- _WORK TASK_
Below are records to return verbatim; the pictures are to be dropped.

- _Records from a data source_
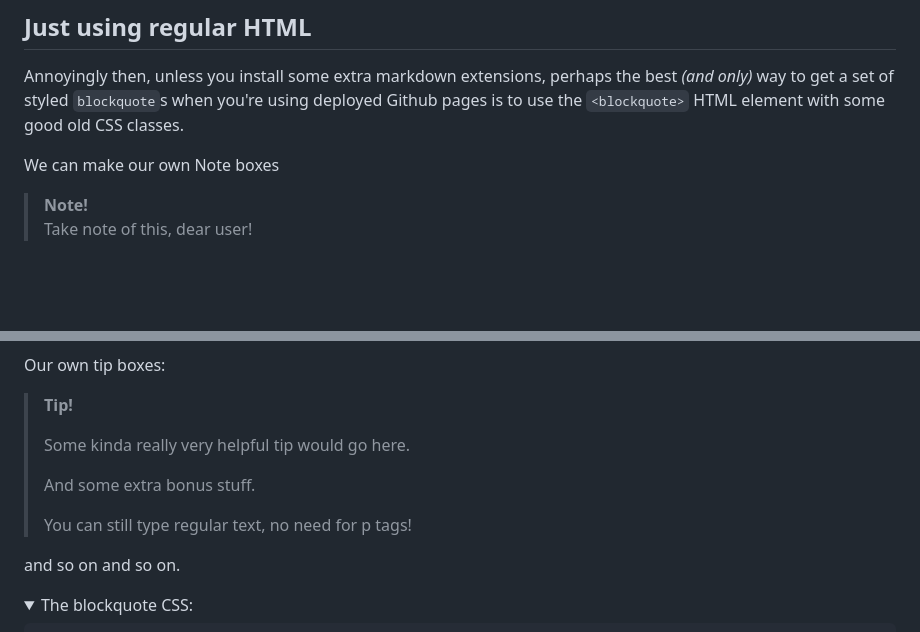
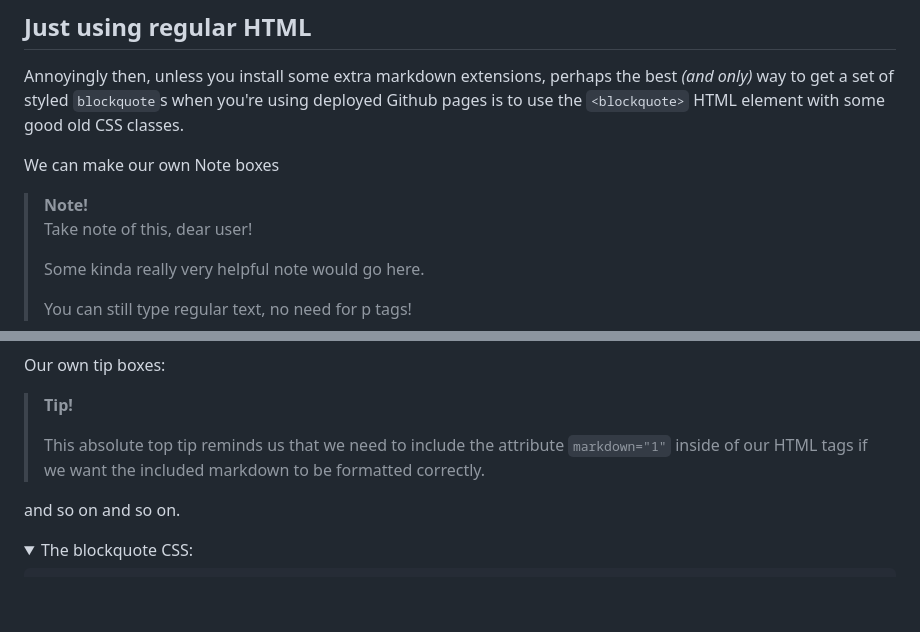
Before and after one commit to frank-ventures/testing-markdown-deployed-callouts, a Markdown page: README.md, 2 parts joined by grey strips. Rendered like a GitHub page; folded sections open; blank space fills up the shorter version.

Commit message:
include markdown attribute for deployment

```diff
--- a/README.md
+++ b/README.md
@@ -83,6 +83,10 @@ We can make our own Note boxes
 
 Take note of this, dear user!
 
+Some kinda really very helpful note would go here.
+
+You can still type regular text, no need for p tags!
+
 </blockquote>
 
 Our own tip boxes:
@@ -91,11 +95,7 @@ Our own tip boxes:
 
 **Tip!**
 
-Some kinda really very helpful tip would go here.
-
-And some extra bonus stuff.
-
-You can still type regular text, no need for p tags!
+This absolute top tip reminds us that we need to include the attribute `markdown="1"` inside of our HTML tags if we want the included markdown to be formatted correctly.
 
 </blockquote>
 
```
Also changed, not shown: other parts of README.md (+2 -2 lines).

- _EXPECTED ANSWER_
Before and after one commit to frank-ventures/testing-markdown-deployed-callouts, a Markdown page: README.md, 2 parts joined by grey strips. Rendered like a GitHub page; folded sections open; blank space fills up the shorter version.

Commit message:
include markdown attribute for deployment

```diff
--- a/README.md
+++ b/README.md
@@ -83,6 +83,10 @@ We can make our own Note boxes
 
 Take note of this, dear user!
 
+Some kinda really very helpful note would go here.
+
+You can still type regular text, no need for p tags!
+
 </blockquote>
 
 Our own tip boxes:
@@ -91,11 +95,7 @@ Our own tip boxes:
 
 **Tip!**
 
-Some kinda really very helpful tip would go here.
-
-And some extra bonus stuff.
-
-You can still type regular text, no need for p tags!
+This absolute top tip reminds us that we need to include the attribute `markdown="1"` inside of our HTML tags if we want the included markdown to be formatted correctly.
 
 </blockquote>
 
```
Also changed, not shown: other parts of README.md (+2 -2 lines).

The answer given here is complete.